sO long as Russia remains an empire, Moscow will be repressive at home and aggressive abroad, Eidman says
As long as Russia remains an empire, Igor Eidman says, Moscow will be repressive at home and aggressive abroad, a reality that the people in Khabarovsk and elsewhere understand and why it is important to see that their opposition to the Kremlin is also opposition to the empire run from there.
“A single and indivisible Russia is needed above all by the ruling class: the bureaucracy, the siloviki and the oligarchs,” the Russian sociologist says. The power vertical works for them but can’t maintain either a legal state on the country’s territory or a decent standard of living for its people.
Indeed, he continues, “as long as the enormous country is run from the Kremlin like an overseas colony, it will be condemned to dictatorship and a vegetative state. The alternative is the de facto independence of the regions and a serious strengthening of the role of local self-administration.” It and that of the regions must take precedence over the center.
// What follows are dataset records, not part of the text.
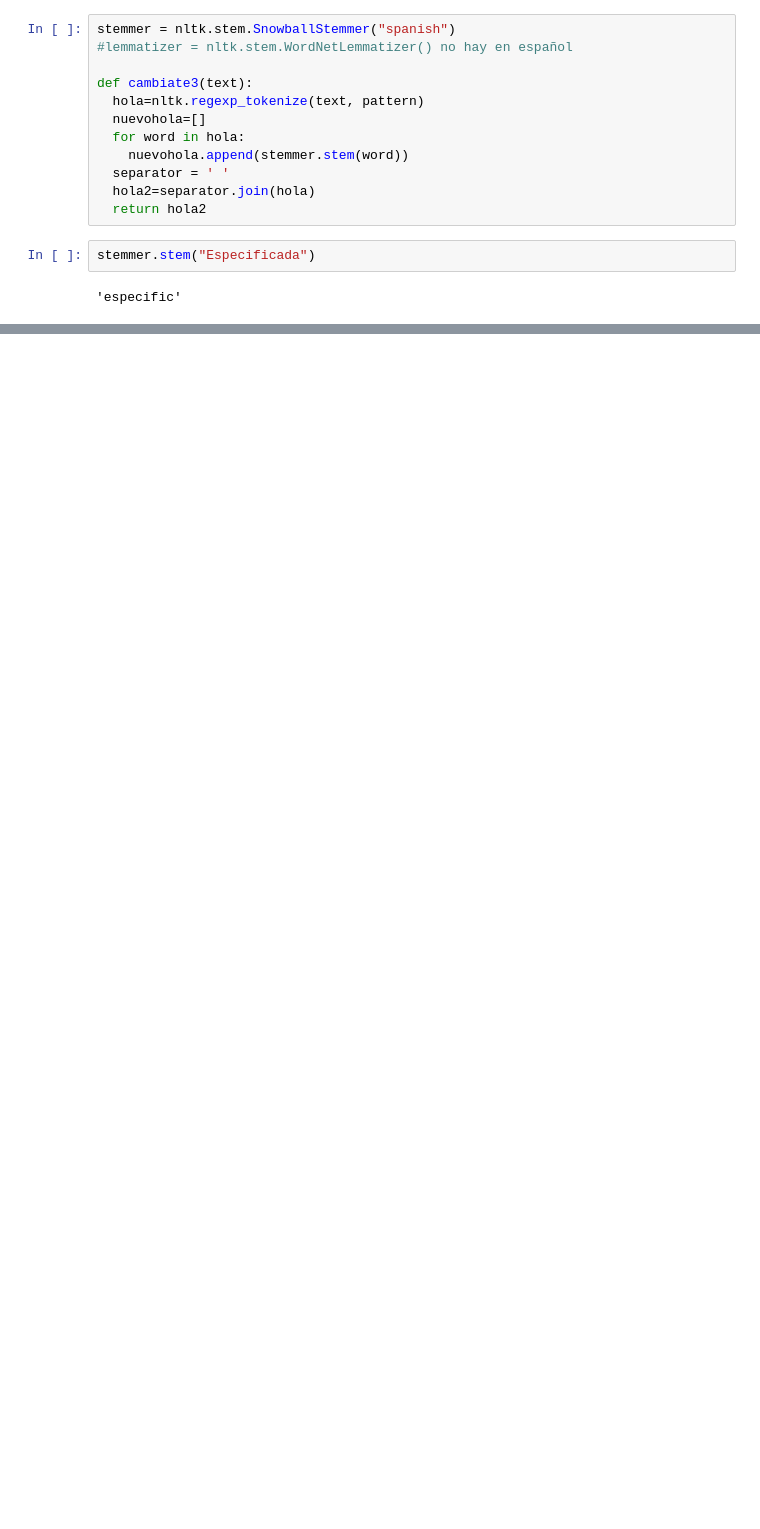
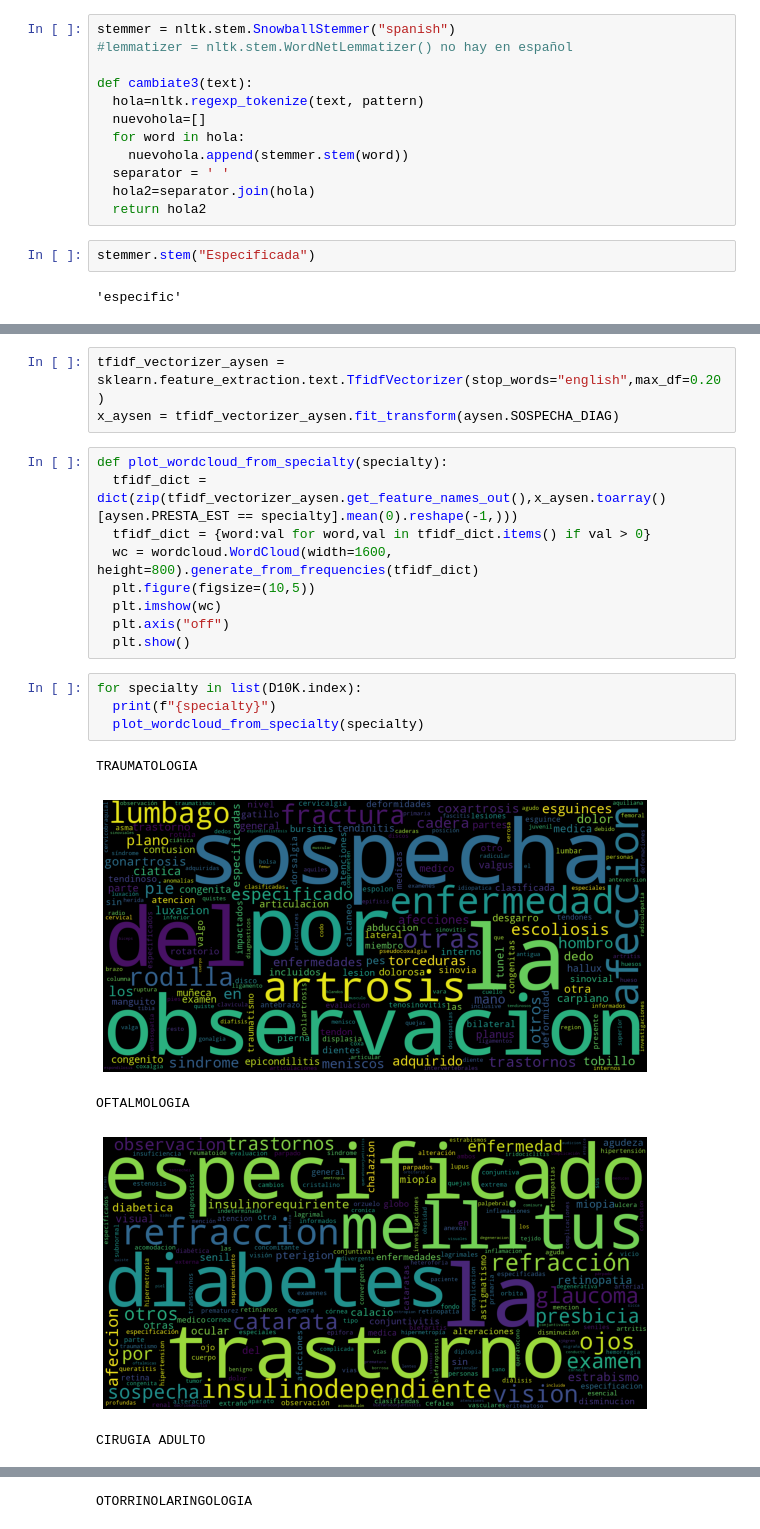
Before and after one commit to alvaro-neira/nlp-homework1, a Jupyter notebook: Tarea_NLP_Grupo_3.ipynb, the cells around one changed output, grey strips where cells are left out. Cells and saved outputs as stored; diff of their text form; blank space fills up the shorter version.

```diff
--- a/Tarea_NLP_Grupo_3.ipynb
+++ b/Tarea_NLP_Grupo_3.ipynb
@@ -250,0 +292,22 @@ stemmer.stem("Especificada")
+# %%
+tfidf_vectorizer_aysen = sklearn.feature_extraction.text.TfidfVectorizer(stop_words="english",max_df=0.20)
+x_aysen = tfidf_vectorizer_aysen.fit_transform(aysen.SOSPECHA_DIAG)
+# %%
+def plot_wordcloud_from_specialty(specialty):
+  tfidf_dict = dict(zip(tfidf_vectorizer_aysen.get_feature_names_out(),x_aysen.toarray()[aysen.PRESTA_EST == specialty].mean(0).reshape(-1,)))
+  tfidf_dict = {word:val for word,val in tfidf_dict.items() if val > 0}
+  wc = wordcloud.WordCloud(width=1600, height=800).generate_from_frequencies(tfidf_dict)
+  plt.figure(figsize=(10,5))
+  plt.imshow(wc)
+  plt.axis("off")
+  plt.show()
+# %%
+for specialty in list(D10K.index):
+  print(f"{specialty}")
+  plot_wordcloud_from_specialty(specialty)
+# %% [output]
+TRAUMATOLOGIA
+[figure, added]
+OFTALMOLOGIA
+[figure, added]
+CIRUGIA ADULTO
@@ -250,0 +315 @@ stemmer.stem("Especificada")
+OTORRINOLARINGOLOGIA
```
Also changed, not shown: parts of 9 cells of this notebook, 4 other files.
Dictators have always viewed the maintenance of their territories as the highest value, something that justifies their repression and aggression, Eidman says. But it is time to stop treating such claims as “a holy cow” that cannot be questioned by anyone. Some regions will leave but that can work to the benefit of both the residents of those who do and everyone else.
One of the ideas the Khabarovsk protesters have talked about points to a useful example from Russian history. “At the end of the Civil War, the Bolsheviks, fearing the Japanese interventionists, created the Far Eastern Republic (FER) as a buffer.” At least initially, it had multi-party democracy and marks. “Then the Kremlin liquidated this completely successful project.”
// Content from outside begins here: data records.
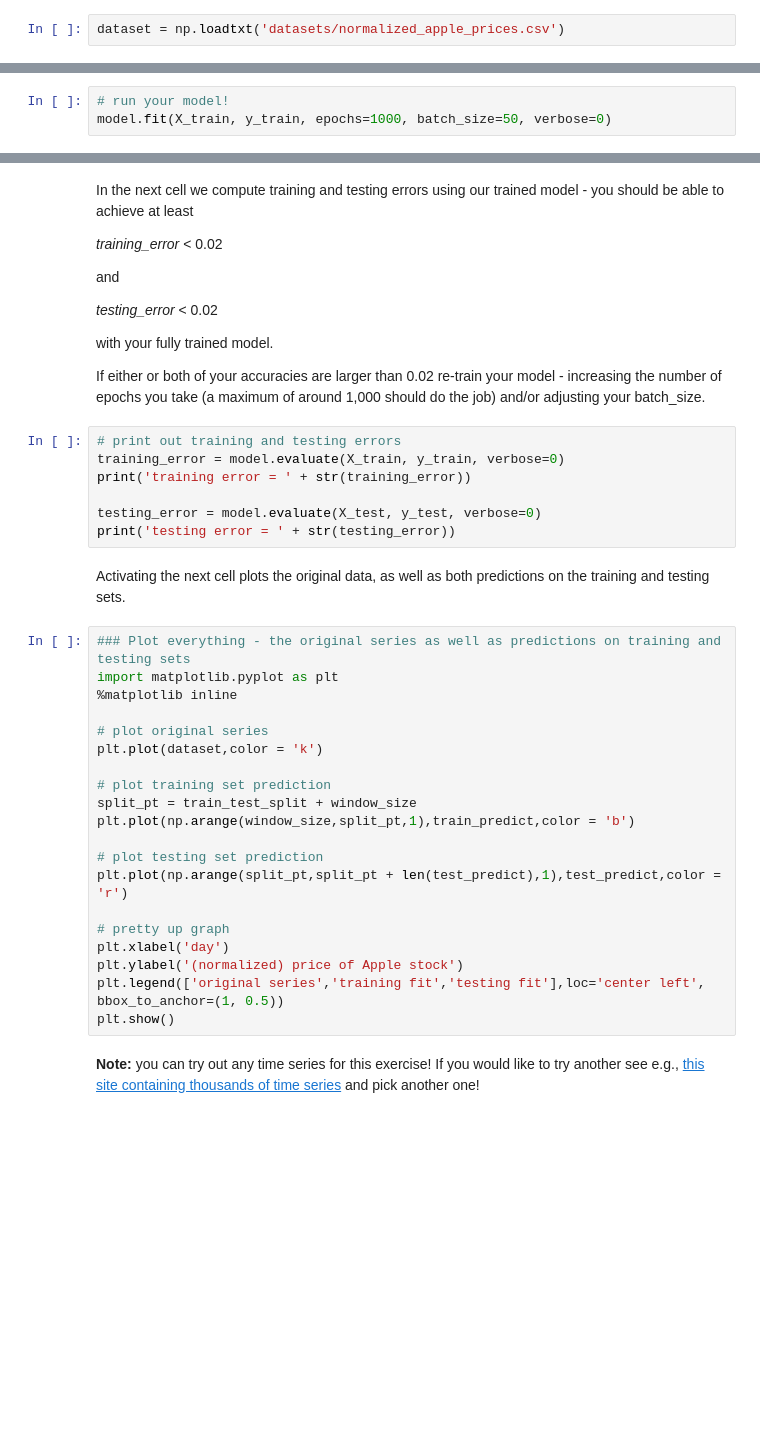
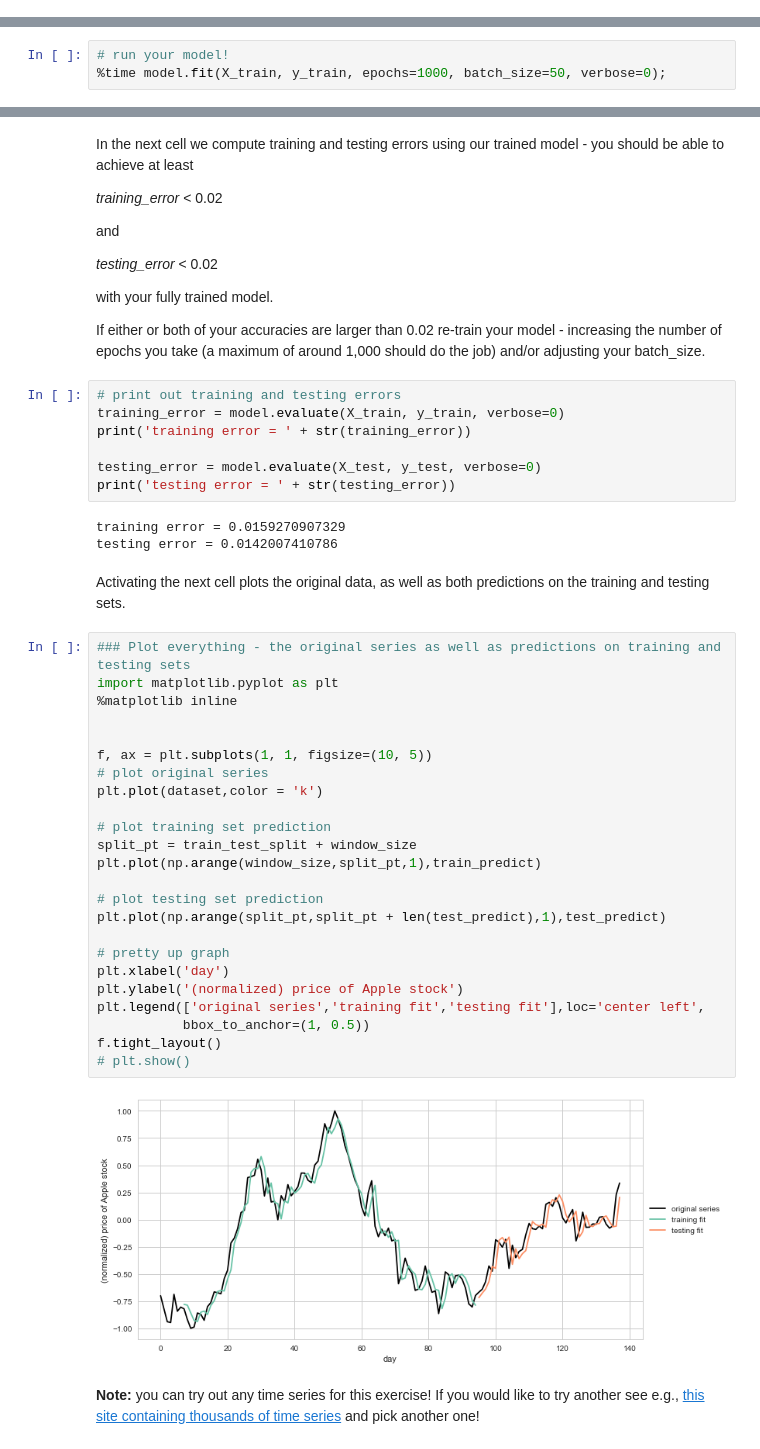
Before and after one commit to ucaiado/rnn_predictions, a Jupyter notebook: aind2/RNN_project.ipynb, the cells around one changed output, grey strips where cells are left out. Drawn from its saved outputs; the diff is of its cells as text; blank space fills up the shorter version.

Commit message:
feat: implement the ts prediction

```diff
--- a/aind2/RNN_project.ipynb
+++ b/aind2/RNN_project.ipynb
@@ -57,8 +57,6 @@ dataset = np.loadtxt('datasets/normalized_apple_prices.csv')
 Using TensorFlow backend.
 The autoreload extension is already loaded. To reload it, use:
   %reload_ext autoreload
-# %%
-dataset = np.loadtxt('datasets/normalized_apple_prices.csv')
 # %% [markdown]
 Lets take a quick look at the (normalized) time series we'll be performing predictions on.
 # %%
@@ -273,4 +268,4 @@ model.compile(loss='mean_squared_error', optimizer=optimizer)
 With your model built you can now fit the model by activating the cell below!  Note: the number of epochs (np_epochs) and batch_size are preset (so we can all produce the same results).  You can choose to toggle the verbose parameter - which gives you regular updates on the progress of the algorithm - on and off by setting it to 1 or 0 respectively.
 # %%
 # run your model!
-model.fit(X_train, y_train, epochs=1000, batch_size=50, verbose=0)
+%time model.fit(X_train, y_train, epochs=1000, batch_size=50, verbose=0);
@@ -301,27 +300,36 @@ print('training error = ' + str(training_error))
 
 testing_error = model.evaluate(X_test, y_test, verbose=0)
 print('testing error = ' + str(testing_error))
+# %% [output]
+training error = 0.0159270907329
+testing error = 0.0142007410786
 # %% [markdown]
 Activating the next cell plots the original data, as well as both predictions on the training and testing sets.
 # %%
 ### Plot everything - the original series as well as predictions on training and testing sets
 import matplotlib.pyplot as plt
 %matplotlib inline
 
+
+f, ax = plt.subplots(1, 1, figsize=(10, 5))
 # plot original series
 plt.plot(dataset,color = 'k')
 
 # plot training set prediction
 split_pt = train_test_split + window_size
-plt.plot(np.arange(window_size,split_pt,1),train_predict,color = 'b')
+plt.plot(np.arange(window_size,split_pt,1),train_predict)
 
 # plot testing set prediction
-plt.plot(np.arange(split_pt,split_pt + len(test_predict),1),test_predict,color = 'r')
+plt.plot(np.arange(split_pt,split_pt + len(test_predict),1),test_predict)
 
 # pretty up graph
 plt.xlabel('day')
 plt.ylabel('(normalized) price of Apple stock')
-plt.legend(['original series','training fit','testing fit'],loc='center left', bbox_to_anchor=(1, 0.5))
-plt.show()
+plt.legend(['original series','training fit','testing fit'],loc='center left',
+           bbox_to_anchor=(1, 0.5))
+f.tight_layout()
+# plt.show()
+# %% [output]
+[figure, added]
 # %% [markdown]
 **Note:** you can try out any time series for this exercise!  If you would like to try another see e.g., [this site containing thousands of time series](https://datamarket.com/data/list/?q=provider%3Atsdl) and pick another one!
```
Also changed, not shown: parts of 28 cells of this notebook, 1 other file.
‘Russia would have lost the Far East,’ but in fact both the residents of the FER and citizens living under Soviet power would have benefited. Stalin’s collectivization and terror wouldn’t have come to its lands, and this republic could have served as an example” for other regions.
An analogue to the FER now could become “a completely successful democratic state. Moscow is far away, its officials treat the Far East as a recalcitrant colony, and their incompetent administration freezes the development of the region,” Eidman argues. Local people could do far better, and many of their descendants now are showing they know that.
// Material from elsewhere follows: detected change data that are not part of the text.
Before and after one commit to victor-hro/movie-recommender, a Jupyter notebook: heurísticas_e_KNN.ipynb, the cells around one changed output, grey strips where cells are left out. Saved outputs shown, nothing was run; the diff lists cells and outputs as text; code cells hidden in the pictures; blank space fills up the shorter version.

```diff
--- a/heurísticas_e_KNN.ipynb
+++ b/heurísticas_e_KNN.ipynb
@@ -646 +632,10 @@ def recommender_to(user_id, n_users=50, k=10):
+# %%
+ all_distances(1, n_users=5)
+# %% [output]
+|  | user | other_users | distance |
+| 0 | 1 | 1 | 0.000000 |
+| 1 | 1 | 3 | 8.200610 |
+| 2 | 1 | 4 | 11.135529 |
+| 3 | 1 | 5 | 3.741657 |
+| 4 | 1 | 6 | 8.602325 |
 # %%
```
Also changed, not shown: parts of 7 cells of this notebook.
The non-Russian republics too are “Kremlin colonies” and their past efforts to gain independence were “drowned in blood by the Kremlin” from Sakha (Yakutia) at the end of the 1920s to Chechnya more recently. These and other republics, Eidman suggests, “of course, have the right to complete independence. Holding them by force in ‘the prison house of peoples’ is a crime.”
If Russia is to have a successful future, it will do so “only on the ruins of the empire” and “possibly not as a single state but as a common cultural space, out of which some national republics will exit.” Those republics and regions who remain may form something like the British Commonwealth, the European Union or the Swiss Confederation.
In any case and despite how utopian all this seems, “sooner or later it can become the reality; and no one should continue to clutch at the dissolving “specter of a single indivisible empire.” Eventually, it won’t exist because “in the contemporary world, empires are condemned to disappear.”